One of Cherie's posts describes step-by-step how she trains the "obedience & trust" into a horse, & that I find to be just "taking the time it takes" gradual development of the horse's trust by inching closer over time to the object (she said it can take 2 hours of going back & forth), so this is same as approach of the "relationship" folks. Cherie also said that she'll listen to her horse if it refuses to proceed on trail, giving snake experience as an example, so this is also same as approach of the "relationship" folks.
The bottom line is trust in the leader, & it's really not a matter of training trust into a horse; trust is earned, by showing consistently that one is trustworthy.
How does the alpha get that unquestioning, instant obedience? By being the best leader/making the best decisions.
Humans do well to remember that horses are aware of dangers that we aren't, "out there"; thus we are handicapped in our judgement & must listen to our horses.
The one thing in this post that I question is this: Humans do well to remember that horses are aware of dangers that we aren't, "out there"; thus we are handicapped in our judgement & must listen to our horses.
See I don't believe that is very accurate. Yes, horses can be very tuned in to their environment but don't forget there are horses being put down every day because of that hole in the ground they didn't see or the snake bite they never saw coming. My point is that they are not magical creatures, they can be just as fallible as people when it comes to risk assessment.
Also I don't understand why it keeps being insisted upon that we must listen to the instincts of a horse more than our own intellect and powers of reasoning. I don't understand why when we, as thinking, rational people who understand that an umbrella for example is not a threat, should be expected to put a horses mindless panic of an object it has absolutely no concept of, in the driving seat. This makes no sense to me. I am the leader because I know that that wrapped stack of hay is not a threat. I am the leader because I understand that an umbrella, flying plastic bag, dog barking behind the fence, are not threats. I am the leader because although I can't see it I know that that grunting sound is coming from a pig in a shed. Why would I let a horses irrational fear take charge?
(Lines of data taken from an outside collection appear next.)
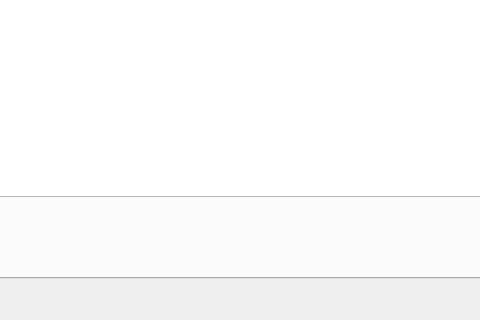
The window that window.ui (beafaro/farocarrera) describes before a commit, drawn with Qt 5; both pictures show x 387 to 867 and y 480 to 800 of the 1024 by 800 pixel window.
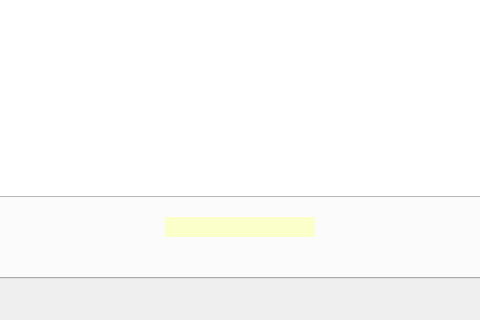
The same window after the commit. Icons and pictures are not drawn.

Commit message: mejoras tabla ventas

```diff
--- a/window.ui
+++ b/window.ui
@@ -1497,6 +1497,45 @@
        <set>Qt::AlignCenter</set>
       </property>
      </widget>
+     <widget class="QLabel" name="lblVenta">
+      <property name="geometry">
+       <rect>
+        <x>490</x>
+        <y>590</y>
+        <width>150</width>
+        <height>20</height>
+       </rect>
+      </property>
+      <property name="minimumSize">
+       <size>
+        <width>150</width>
+        <height>20</height>
+       </size>
+      </property>
+      <property name="maximumSize">
+       <size>
+        <width>150</width>
+        <height>20</height>
+       </size>
+      </property>
+      <property name="font">
+       <font>
+        <family>Verdana</family>
+        <pointsize>10</pointsize>
+        <weight>75</weight>
+        <bold>true</bold>
+       </font>
+      </property>
+      <property name="styleSheet">
+       <string notr="true">background-color: rgb(251, 255, 201);</string>
+      </property>
+      <property name="text">
+       <string/>
+      </property>
+      <property name="alignment">
+       <set>Qt::AlignCenter</set>
+      </property>
+     </widget>
     </widget>
     <widget class="QWidget" name="tab_3">
      <attribute name="title">
```
The commit also changes 5 other files.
I have established the role of leader by overriding my horses fearful instincts time and time again and she has never come to harm and now leaves the decision making to me very happily.
At the end of the day a horse doesn't have to understand what the hell that flying ghost thing was, they just have to trust that you as the rider KNOW it is not a threat.